Using the continent- and centuries-spanning process of woodblock printing, Cuban artist Dairan Fernández de la Fuente creates work steeped in the ever-evolving cultural heritage of his hometown of Havana. Dairan works from his studio, Taller de Gráfica Experimental, in downtown Havana. He uses traditional woodworking tools in a printing process, which is done entirely by hand. In Cuba, the technique was initially used to create cigar labels in the 19th Century. Later, of course, Cuba became well-known for its graphic expertise in the areas of film, travel and political posters.
This is a history Dairan expands upon with his skillful and bold arrangements of color and form. Reminiscent of vintage travel posters and conveying an appealing Art Déco design sensibility, de la Fuente utilizes a palette of elegant colors. His meticulous printing technique yields surfaces that are mesmerizingly rich in texture, with many-stroked and hashed areas adding depth and dimension to each image. “Much of my work deals with the theme of immigration, departures and displacement,” explains Dairan, whose own family immigrated from Spain to Cuba.
Taller de Gráfica Experimental was founded to rescue the traditional techniques of printmaking, while simultaneously respecting each artist’s individual creativity. Despite their immediately appealing visual beauty, de la Fuente’s prints hold significant meanings. “Some of my most recurrent imagery refers to separation, distance, nostalgia, anguish and loss,” says Dairan. These themes are apparent in imagery that touches on separated families, or describes memories of old friends and relatives.
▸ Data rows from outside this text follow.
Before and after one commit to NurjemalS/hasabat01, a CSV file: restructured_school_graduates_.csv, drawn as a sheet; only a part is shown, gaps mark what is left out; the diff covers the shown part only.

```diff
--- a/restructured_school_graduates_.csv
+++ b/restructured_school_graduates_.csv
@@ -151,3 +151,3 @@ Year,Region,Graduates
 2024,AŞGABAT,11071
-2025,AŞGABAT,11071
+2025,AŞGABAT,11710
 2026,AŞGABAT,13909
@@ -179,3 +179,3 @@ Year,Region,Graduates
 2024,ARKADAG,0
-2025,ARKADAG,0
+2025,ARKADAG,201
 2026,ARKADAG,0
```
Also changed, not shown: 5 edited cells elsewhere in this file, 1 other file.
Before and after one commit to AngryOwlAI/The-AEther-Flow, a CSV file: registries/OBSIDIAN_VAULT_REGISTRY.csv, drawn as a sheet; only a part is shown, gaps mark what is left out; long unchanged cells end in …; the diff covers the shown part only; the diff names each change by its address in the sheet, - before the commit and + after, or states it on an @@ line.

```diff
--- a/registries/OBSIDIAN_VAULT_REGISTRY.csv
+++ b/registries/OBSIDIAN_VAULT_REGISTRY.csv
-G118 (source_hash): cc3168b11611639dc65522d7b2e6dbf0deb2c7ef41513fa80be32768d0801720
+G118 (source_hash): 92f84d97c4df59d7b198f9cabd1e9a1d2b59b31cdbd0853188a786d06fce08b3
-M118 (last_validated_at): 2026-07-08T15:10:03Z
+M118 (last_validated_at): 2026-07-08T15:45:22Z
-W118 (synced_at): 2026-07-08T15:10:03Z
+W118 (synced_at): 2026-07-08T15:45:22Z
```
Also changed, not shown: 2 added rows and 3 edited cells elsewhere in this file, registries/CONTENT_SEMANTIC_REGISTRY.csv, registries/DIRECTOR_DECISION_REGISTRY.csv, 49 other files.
A microphone, for instance, makes its way into multiple prints; it is a bittersweet reference to his relative, who left Cuba to become a successful radio announcer. Though he was always drawn to artistic expression, Dairan says “with woodblocks, I have found my medium.”